Wednesday, May 16, 2007

Slow-Frequency rTMS and Fibromyalgia Pain

This was the first article I read that introduced me to the concept of transcranial magnetic stimulation. I had just seen a patient the day before in a Rheumatology clinic I was visiting and had a long chat with the Rheumatologist I was working with about the etiology of Fibromyalgia and what sorts of treatments were available. Needless to say, he was fairly pessimistic about what was possible. I ran across this article in Rehab in Review, it piqued my interest and I pulled the article.
Some thoughts about the article: an n of four is always concerning, so it needs to be considered a limited case series. But if you examine the response of the patients to repetitive transcranial stimulation (rTMS), it was pretty amazing. A baseline pain of 8.2(ranging from 7-9.5 on a scale of 0-10) that was dropped to 1.5 (0-3.5) is not only statistically significant, but if you consider the functional ramifications it is amazing. These subjects received rTMS five days per week for four weeks, one of the patients received sham rTMS prior to the four weeks and one got an additional twelve treatments because she (they were all women) had remission of depressive symptoms. All had been diagnosed by board certified Rheumatologists and all had been evaluated by Psychiatrists.
The results showed one patient had resolution of depression and two of the four had resolution of their pain. Pain was improved, defined as not increasing more than 1.5 points on the 0-10 scale, for 15-27 weeks.
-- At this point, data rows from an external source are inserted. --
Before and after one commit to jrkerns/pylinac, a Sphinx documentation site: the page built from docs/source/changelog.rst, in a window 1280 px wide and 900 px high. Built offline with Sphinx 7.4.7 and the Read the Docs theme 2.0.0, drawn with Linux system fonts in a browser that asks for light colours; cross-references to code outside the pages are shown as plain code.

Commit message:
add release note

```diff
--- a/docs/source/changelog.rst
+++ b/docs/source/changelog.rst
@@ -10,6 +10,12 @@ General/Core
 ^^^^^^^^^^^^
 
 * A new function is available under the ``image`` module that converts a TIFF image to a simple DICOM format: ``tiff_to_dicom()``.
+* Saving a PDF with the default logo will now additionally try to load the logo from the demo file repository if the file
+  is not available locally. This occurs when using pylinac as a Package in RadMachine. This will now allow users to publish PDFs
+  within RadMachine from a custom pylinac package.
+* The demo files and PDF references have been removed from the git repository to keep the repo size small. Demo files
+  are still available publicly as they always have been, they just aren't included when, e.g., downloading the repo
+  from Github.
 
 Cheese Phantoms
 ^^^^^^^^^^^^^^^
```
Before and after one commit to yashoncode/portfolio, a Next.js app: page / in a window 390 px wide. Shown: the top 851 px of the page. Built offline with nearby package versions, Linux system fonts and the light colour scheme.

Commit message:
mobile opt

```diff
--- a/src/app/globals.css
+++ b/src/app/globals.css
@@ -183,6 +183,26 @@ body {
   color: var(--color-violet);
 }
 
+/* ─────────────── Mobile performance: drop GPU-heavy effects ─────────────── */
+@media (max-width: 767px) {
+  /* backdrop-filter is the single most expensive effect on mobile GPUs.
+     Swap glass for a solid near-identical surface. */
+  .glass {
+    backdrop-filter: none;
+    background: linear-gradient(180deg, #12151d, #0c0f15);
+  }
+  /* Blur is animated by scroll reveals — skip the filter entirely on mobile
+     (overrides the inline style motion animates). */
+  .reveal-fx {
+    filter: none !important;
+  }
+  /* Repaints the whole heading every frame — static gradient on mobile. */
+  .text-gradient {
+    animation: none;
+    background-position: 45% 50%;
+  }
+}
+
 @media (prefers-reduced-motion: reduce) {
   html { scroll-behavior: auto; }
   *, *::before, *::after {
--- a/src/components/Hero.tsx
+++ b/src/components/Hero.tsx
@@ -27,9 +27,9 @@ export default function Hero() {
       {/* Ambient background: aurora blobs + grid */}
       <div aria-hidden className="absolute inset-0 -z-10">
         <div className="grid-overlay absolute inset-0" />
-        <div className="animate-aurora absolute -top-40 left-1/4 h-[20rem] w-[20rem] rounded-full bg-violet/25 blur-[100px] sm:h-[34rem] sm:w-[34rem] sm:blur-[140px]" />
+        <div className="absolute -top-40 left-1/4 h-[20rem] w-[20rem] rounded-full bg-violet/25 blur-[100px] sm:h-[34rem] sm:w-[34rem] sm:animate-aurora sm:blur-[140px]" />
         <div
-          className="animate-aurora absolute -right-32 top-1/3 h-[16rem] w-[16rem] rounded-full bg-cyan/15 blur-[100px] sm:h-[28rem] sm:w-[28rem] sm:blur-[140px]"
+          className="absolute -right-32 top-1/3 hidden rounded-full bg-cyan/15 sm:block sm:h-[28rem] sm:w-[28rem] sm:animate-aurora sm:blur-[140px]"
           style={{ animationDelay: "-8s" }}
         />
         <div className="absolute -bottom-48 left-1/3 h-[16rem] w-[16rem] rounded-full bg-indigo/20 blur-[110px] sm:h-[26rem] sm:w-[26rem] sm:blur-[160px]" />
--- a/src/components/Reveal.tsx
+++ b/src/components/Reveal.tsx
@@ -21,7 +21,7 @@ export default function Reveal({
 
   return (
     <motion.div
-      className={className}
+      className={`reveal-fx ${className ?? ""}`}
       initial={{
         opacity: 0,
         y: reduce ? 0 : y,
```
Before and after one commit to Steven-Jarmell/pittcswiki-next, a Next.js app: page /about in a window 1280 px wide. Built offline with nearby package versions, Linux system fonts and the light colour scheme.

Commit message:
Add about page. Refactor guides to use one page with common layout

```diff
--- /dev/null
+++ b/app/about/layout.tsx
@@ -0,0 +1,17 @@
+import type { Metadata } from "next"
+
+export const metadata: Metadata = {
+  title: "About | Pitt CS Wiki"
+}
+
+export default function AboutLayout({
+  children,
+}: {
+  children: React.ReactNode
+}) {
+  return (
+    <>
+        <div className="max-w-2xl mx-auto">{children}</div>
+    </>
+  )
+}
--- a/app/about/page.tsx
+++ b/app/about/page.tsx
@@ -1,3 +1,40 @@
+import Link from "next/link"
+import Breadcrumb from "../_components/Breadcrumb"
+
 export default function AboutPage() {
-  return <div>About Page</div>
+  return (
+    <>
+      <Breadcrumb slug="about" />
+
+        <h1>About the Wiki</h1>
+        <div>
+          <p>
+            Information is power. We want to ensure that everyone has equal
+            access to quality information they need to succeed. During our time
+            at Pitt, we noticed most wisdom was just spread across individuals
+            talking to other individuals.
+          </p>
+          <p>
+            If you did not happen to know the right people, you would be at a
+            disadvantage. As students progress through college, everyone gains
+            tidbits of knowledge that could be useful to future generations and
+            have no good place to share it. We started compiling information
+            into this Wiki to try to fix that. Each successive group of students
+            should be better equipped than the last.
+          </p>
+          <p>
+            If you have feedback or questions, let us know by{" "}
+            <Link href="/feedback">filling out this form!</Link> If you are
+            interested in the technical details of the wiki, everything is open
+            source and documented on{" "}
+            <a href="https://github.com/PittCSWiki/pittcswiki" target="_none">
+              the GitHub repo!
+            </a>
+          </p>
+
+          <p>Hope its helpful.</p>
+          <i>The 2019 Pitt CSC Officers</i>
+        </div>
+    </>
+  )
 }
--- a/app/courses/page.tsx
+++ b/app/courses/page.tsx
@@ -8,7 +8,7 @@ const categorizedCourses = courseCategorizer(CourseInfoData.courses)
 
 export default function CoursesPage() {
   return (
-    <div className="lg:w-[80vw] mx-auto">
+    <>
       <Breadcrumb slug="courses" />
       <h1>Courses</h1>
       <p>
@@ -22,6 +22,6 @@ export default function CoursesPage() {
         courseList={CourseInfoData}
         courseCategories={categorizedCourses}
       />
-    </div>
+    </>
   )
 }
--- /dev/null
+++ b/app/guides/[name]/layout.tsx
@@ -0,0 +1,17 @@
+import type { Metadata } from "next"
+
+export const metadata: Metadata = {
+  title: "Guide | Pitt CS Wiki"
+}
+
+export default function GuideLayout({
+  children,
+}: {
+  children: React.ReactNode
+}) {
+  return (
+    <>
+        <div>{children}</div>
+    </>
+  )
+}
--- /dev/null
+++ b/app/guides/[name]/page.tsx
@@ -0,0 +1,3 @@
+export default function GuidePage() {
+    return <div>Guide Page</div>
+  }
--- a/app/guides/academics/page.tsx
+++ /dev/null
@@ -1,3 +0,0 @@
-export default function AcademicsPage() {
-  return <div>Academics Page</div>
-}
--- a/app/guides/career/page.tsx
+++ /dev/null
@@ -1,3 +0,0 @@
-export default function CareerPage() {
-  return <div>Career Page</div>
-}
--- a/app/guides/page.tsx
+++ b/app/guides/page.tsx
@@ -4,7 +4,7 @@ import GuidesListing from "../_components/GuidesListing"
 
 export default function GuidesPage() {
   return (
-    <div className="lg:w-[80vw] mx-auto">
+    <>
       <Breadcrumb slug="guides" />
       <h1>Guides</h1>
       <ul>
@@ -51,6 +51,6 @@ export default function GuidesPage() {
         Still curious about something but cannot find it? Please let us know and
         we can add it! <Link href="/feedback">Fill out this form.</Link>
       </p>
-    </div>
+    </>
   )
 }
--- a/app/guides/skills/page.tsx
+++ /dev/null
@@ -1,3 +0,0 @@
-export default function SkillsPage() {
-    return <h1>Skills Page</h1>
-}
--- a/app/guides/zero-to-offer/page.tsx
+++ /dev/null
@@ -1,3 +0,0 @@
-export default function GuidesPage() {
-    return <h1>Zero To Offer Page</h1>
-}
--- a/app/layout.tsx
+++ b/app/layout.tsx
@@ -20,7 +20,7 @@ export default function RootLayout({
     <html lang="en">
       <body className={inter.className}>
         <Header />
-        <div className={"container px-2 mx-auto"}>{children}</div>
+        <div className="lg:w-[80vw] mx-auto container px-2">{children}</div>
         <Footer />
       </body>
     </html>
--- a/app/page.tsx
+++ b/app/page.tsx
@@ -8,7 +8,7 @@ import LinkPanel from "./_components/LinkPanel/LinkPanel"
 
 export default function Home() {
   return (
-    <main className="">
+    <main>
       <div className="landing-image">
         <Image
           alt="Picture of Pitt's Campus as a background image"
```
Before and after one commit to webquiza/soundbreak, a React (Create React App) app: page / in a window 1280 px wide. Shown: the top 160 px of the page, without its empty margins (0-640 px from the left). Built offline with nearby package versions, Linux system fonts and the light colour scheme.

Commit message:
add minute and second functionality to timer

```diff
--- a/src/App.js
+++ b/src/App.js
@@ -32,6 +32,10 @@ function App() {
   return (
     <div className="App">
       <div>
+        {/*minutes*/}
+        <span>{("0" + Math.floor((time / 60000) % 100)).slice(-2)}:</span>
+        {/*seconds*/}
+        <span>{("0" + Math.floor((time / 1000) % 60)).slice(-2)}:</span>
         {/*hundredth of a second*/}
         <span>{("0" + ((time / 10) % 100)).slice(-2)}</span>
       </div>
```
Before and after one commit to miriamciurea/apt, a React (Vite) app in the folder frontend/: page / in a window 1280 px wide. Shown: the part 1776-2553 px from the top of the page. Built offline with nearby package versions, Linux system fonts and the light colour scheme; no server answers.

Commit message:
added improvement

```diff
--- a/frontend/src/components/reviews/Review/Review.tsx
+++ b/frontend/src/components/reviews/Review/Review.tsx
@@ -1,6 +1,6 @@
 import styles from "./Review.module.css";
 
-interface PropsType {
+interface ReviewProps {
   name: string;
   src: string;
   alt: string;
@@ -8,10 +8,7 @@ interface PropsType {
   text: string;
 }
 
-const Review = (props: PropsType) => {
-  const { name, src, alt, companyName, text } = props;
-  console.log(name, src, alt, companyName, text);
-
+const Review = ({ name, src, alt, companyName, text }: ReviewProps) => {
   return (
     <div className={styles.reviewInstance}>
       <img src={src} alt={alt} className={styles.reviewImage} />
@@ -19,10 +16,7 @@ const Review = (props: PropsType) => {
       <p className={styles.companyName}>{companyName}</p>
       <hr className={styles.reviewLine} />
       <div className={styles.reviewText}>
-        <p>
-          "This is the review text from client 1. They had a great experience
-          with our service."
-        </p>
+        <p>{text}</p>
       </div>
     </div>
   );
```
This was a real eye-opener for me even when taken with a large grain of salt. Just something to think about.
PubMed Citation